I would like to conclude with saying I will plan on getting some videos going where I will show a step by step process of how I got these guys to eat. The two things working against me (one of which I have not yet even mentioned!) is the fact that these guys really like to eat when it is darker (can be light in the room, but lights off in the tank). I discovered this when my timer bugged out on me and I had to feed at a time when the lights were still off. It is also quite difficult to video tape while dangling a dead fish in front of an eel's mouth. On one occasion, my girlfriend was there to tape, but of course neither of these guys felt like eating at that time!

Thanks for sticking it through. I know this was a long read.
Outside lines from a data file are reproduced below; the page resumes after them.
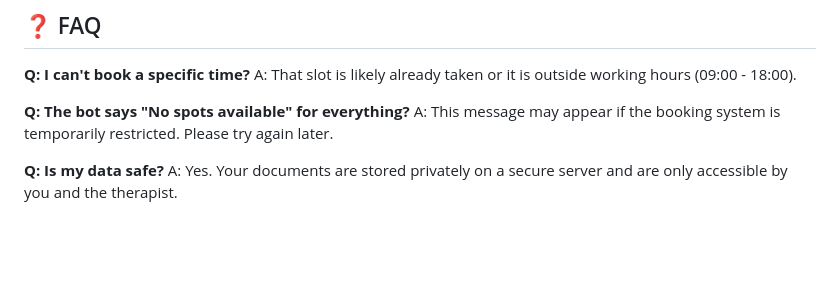
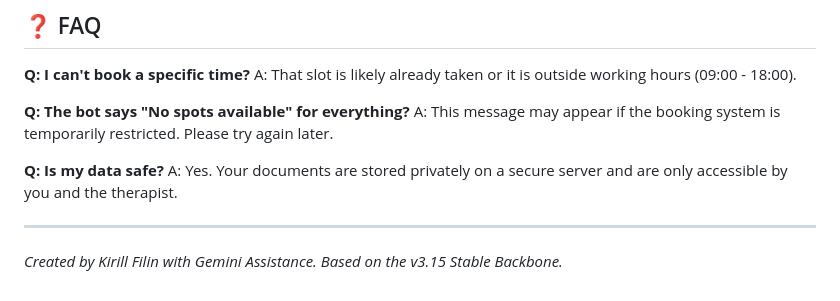
Before and after one commit to kfilin/massage-bot, a Markdown page: USER_GUIDE.md, the part around the change. GitHub-like rendering; blank space fills up the shorter version.

Commit message:
docs: Add final branding and Gemini Assistance mentions to user guides

```diff
--- a/USER_GUIDE.md
+++ b/USER_GUIDE.md
@@ -76,3 +76,6 @@ A: This message may appear if the booking system is temporarily restricted. Plea
 
 **Q: Is my data safe?**
 A: Yes. Your documents are stored privately on a secure server and are only accessible by you and the therapist.
+
+---
+*Created by Kirill Filin with Gemini Assistance. Based on the v3.15 Stable Backbone.*
```
Also changed, not shown: USER_GUIDE_RU.md (+3 -0 lines).
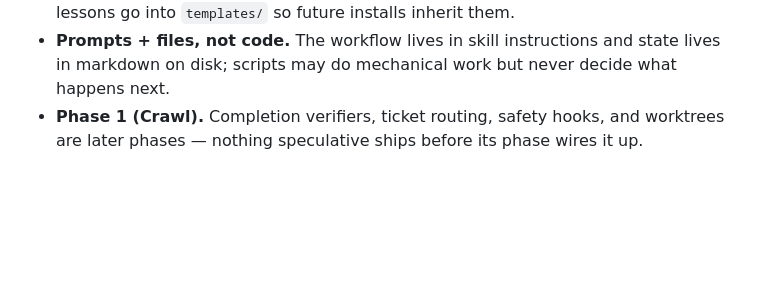
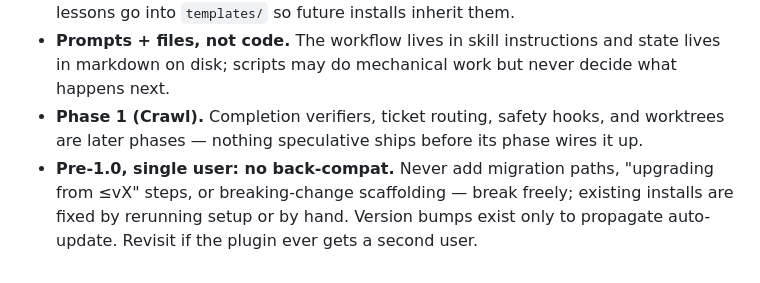
Before and after one commit to kpedrok/builder-plugin, a Markdown page: README.md, the part around the change. Drawn GitHub-style; blank space fills up the shorter version.

Commit message:
docs: pre-1.0 single-user policy — no back-compat or migration scaffolding, break freely

```diff
--- a/README.md
+++ b/README.md
@@ -82,3 +82,4 @@ ALIGN → PLAN → [ you approve ] → BUILD → PROVE → REPORT → [ you revi
 - **Plugin = process, project = facts.** The four skills are identical in every repo. Anything repo-specific — test commands, doc locations, the product itself — lives in the project under `.harness/`, reached through a thin indirection layer. Universal lessons go into `templates/` so future installs inherit them.
 - **Prompts + files, not code.** The workflow lives in skill instructions and state lives in markdown on disk; scripts may do mechanical work but never decide what happens next.
 - **Phase 1 (Crawl).** Completion verifiers, ticket routing, safety hooks, and worktrees are later phases — nothing speculative ships before its phase wires it up.
+- **Pre-1.0, single user: no back-compat.** Never add migration paths, "upgrading from ≤vX" steps, or breaking-change scaffolding — break freely; existing installs are fixed by rerunning setup or by hand. Version bumps exist only to propagate auto-update. Revisit if the plugin ever gets a second user.
```
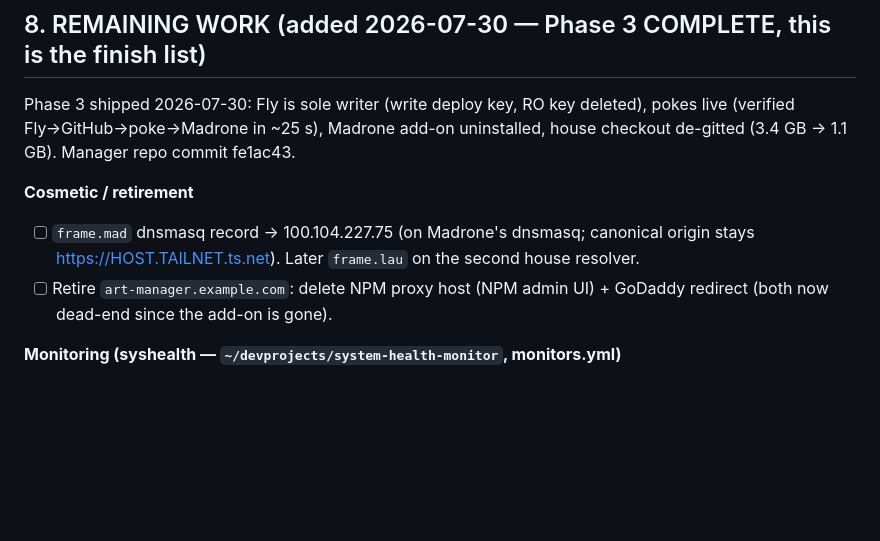
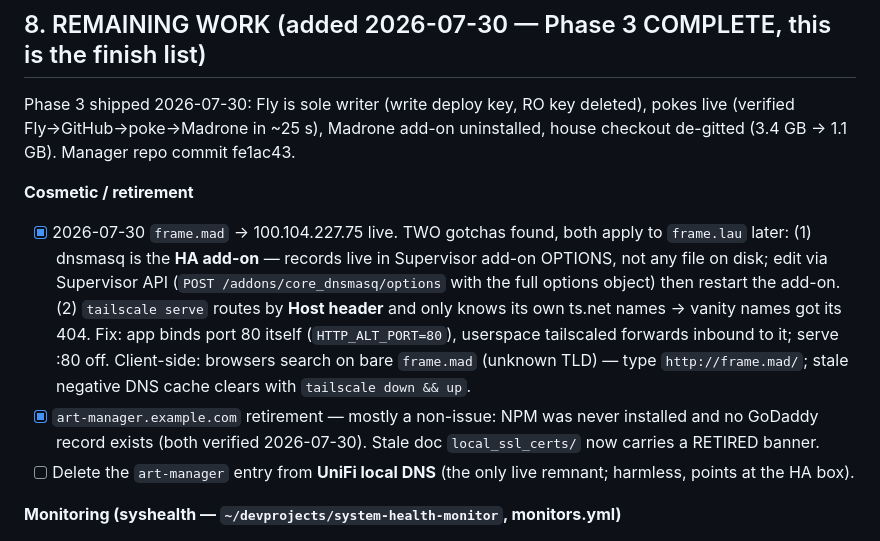
Before and after one commit to billyfw/ha-frame-art-manager, a Markdown page: docs/MULTI_HOME_PLAN.md, the part around the change. Drawn GitHub-style; blank space fills up the shorter version.

Commit message:
docs: mark local_ssl_certs retired; record frame.mad gotchas for the second house
Co-Authored-By: Claude Fable 5 <noreply@anthropic.com>
Claude-Session: https://claude.ai/code/session_019XPpZUDb75qC86upVGx3Rm

```diff
--- a/docs/MULTI_HOME_PLAN.md
+++ b/docs/MULTI_HOME_PLAN.md
@@ -531,10 +531,20 @@ pokes live (verified Fly→GitHub→poke→Madrone in ~25 s), Madrone add-on uni
 house checkout de-gitted (3.4 GB → 1.1 GB). Manager repo commit fe1ac43.
 
 **Cosmetic / retirement**
-- [ ] `frame.mad` dnsmasq record → 100.104.227.75 (on Madrone's dnsmasq; canonical
-      origin stays https://HOST.TAILNET.ts.net). Later `frame.lau` on the second house resolver.
-- [ ] Retire `art-manager.example.com`: delete NPM proxy host (NPM admin UI) + GoDaddy
-      redirect (both now dead-end since the add-on is gone).
+- [x] 2026-07-30 `frame.mad` → 100.104.227.75 live. TWO gotchas found, both apply to
+      `frame.lau` later: (1) dnsmasq is the **HA add-on** — records live in Supervisor
+      add-on OPTIONS, not any file on disk; edit via Supervisor API
+      (`POST /addons/core_dnsmasq/options` with the full options object) then restart
+      the add-on. (2) `tailscale serve` routes by **Host header** and only knows its own
+      ts.net names → vanity names got its 404. Fix: app binds port 80 itself
+      (`HTTP_ALT_PORT=80`), userspace tailscaled forwards inbound to it; serve :80 off.
+      Client-side: browsers search on bare `frame.mad` (unknown TLD) — type
+      `http://frame.mad/`; stale negative DNS cache clears with `tailscale down && up`.
+- [x] `art-manager.example.com` retirement — mostly a non-issue: NPM was never installed
+      and no GoDaddy record exists (both verified 2026-07-30). Stale doc
+      `local_ssl_certs/` now carries a RETIRED banner.
+- [ ] Delete the `art-manager` entry from **UniFi local DNS** (the only live remnant;
+      harmless, points at the HA box).
 
 **Monitoring (syshealth — `~/devprojects/system-health-monitor`, monitors.yml)**
 - [ ] Add monitor `frame-art-manager`: copy the `ha-box` verify shape —
```
Also changed, not shown: local_ssl_certs/HA_URL_and_SSL_Setup_README.md (+11 -0 lines).
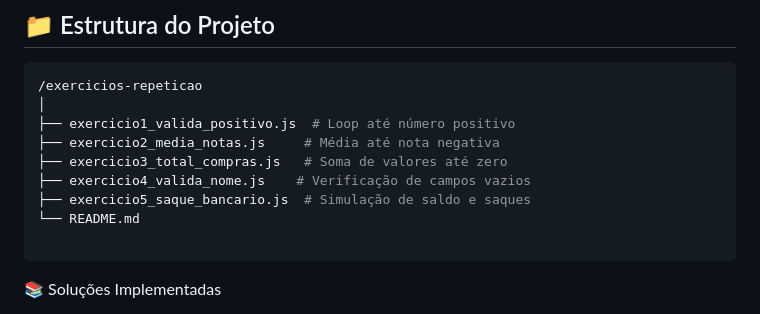
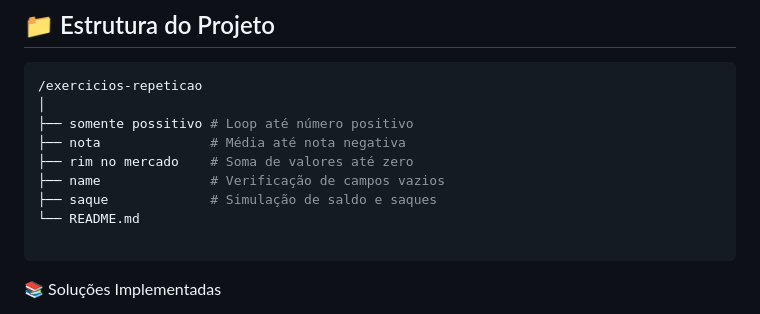
Before and after one commit to CARYUlra/while-efect, a Markdown page: README.md, the part around the change. Rendered like a GitHub page.

````diff
--- a/README.md
+++ b/README.md
@@ -33,11 +33,11 @@ O projeto demonstra o uso prático de laços para garantir que o programa só av
 ```bash
 /exercicios-repeticao
 │
-├── exercicio1_valida_positivo.js  # Loop até número positivo
-├── exercicio2_media_notas.js     # Média até nota negativa
-├── exercicio3_total_compras.js   # Soma de valores até zero
-├── exercicio4_valida_nome.js    # Verificação de campos vazios
-├── exercicio5_saque_bancario.js  # Simulação de saldo e saques
+├── somente possitivo # Loop até número positivo
+├── nota              # Média até nota negativa
+├── rim no mercado    # Soma de valores até zero
+├── name              # Verificação de campos vazios
+├── saque             # Simulação de saldo e saques
 └── README.md
 
 ```
````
Hopefully this thread can grow and become a resource for both myself and other in the weeks, months and (fingers crossed) years to come!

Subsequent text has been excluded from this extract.